Naturally enough, Specialized responded, and each iteration of the Enduro got a bit more travel and a bit more strength until by the 2006 model year it was less “all-mountain” and more pedallable freeride bike. Which was all well and good, but seemed to leave a lightweight, long-travel, do-it-all hole in the range.
So for 2007 the current Enduro platform lives on only in a range of SX Trail light freeride bikes, all with coil shocks and burly specs but without having the word “Enduro” on them. And slotting in next door is the all-new Enduro SL, which at first glance appears to be occupying the same sort of space as the Scott Ransom and Santa Cruz Nomad but upon closer inspection looks like it could be about to move the all-mountain goalposts clear off the field. The new bike was revealed recently at Specialized’s European marketing office in Bavaria, which has some rather handy nearby mountains…
The Enduro SL is noteworthy in all sorts of ways, so much so that it’s difficult to know where to start. But one particular aspect of the bike is likely to have far-reaching consequences throughout the industry – rather than buying in suspension components, Specialized has opted to design and manufacture its own forks and shocks.

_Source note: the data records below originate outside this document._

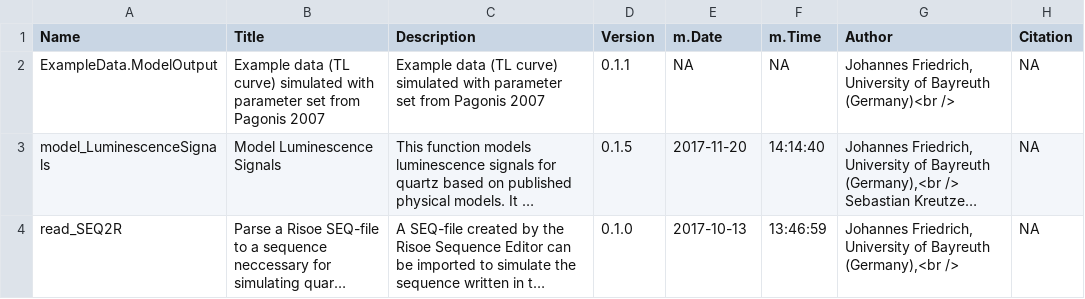
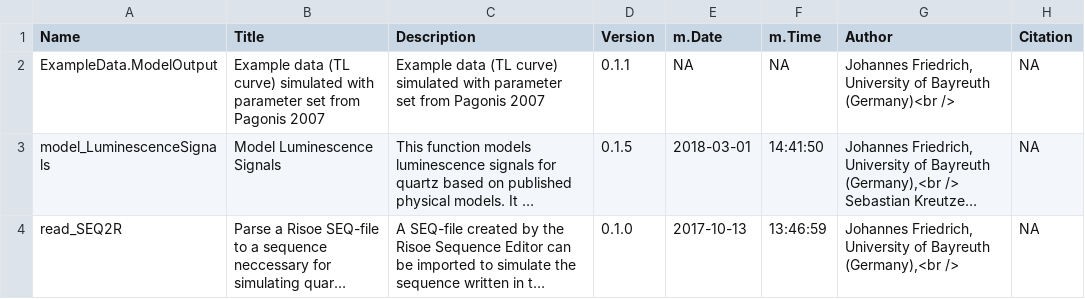
Before and after one commit to R-Lum/RLumModel, a CSV file: RLumModel.BuildResults/RLumModel_0.2.3-Functions.csv, drawn as a sheet; long unchanged cells end in …; the diff names each change by its address in the sheet, - before the commit and + after, or states it on an @@ line.

```diff
--- a/RLumModel.BuildResults/RLumModel_0.2.3-Functions.csv
+++ b/RLumModel.BuildResults/RLumModel_0.2.3-Functions.csv
-E3 (m.Date): 2017-11-20
+E3 (m.Date): 2018-03-01
-F3 (m.Time): 14:14:40
+F3 (m.Time): 14:41:50
```
Also changed, not shown: 23 other files.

This isn’t a completely unprecedented move. Cannondale has been making its own forks for as long as it’s been doing suspension bikes, Scott is well-known for making its own rear shocks and Specialized itself dabbled with forks under the Future Shock banner in the early 90s. But its new suspension strategy is of remarkable scope. Specialized is far and away the biggest company to start doing its own suspension, and it’s not just dabbling – Specialized shocks will be found on bikes across the 2007 range, and the Enduro SL features an all-new Specialized fork too.
It’s a bold move, but Specialized clearly believes that it’s the right one. The idea is that if it designs frames, shocks and forks together, the combined elements will work better together. Clearly it’ll have a lot more control over how its suspension components work than if it continued to buy them in. And of course it means more unique selling points on the bikes.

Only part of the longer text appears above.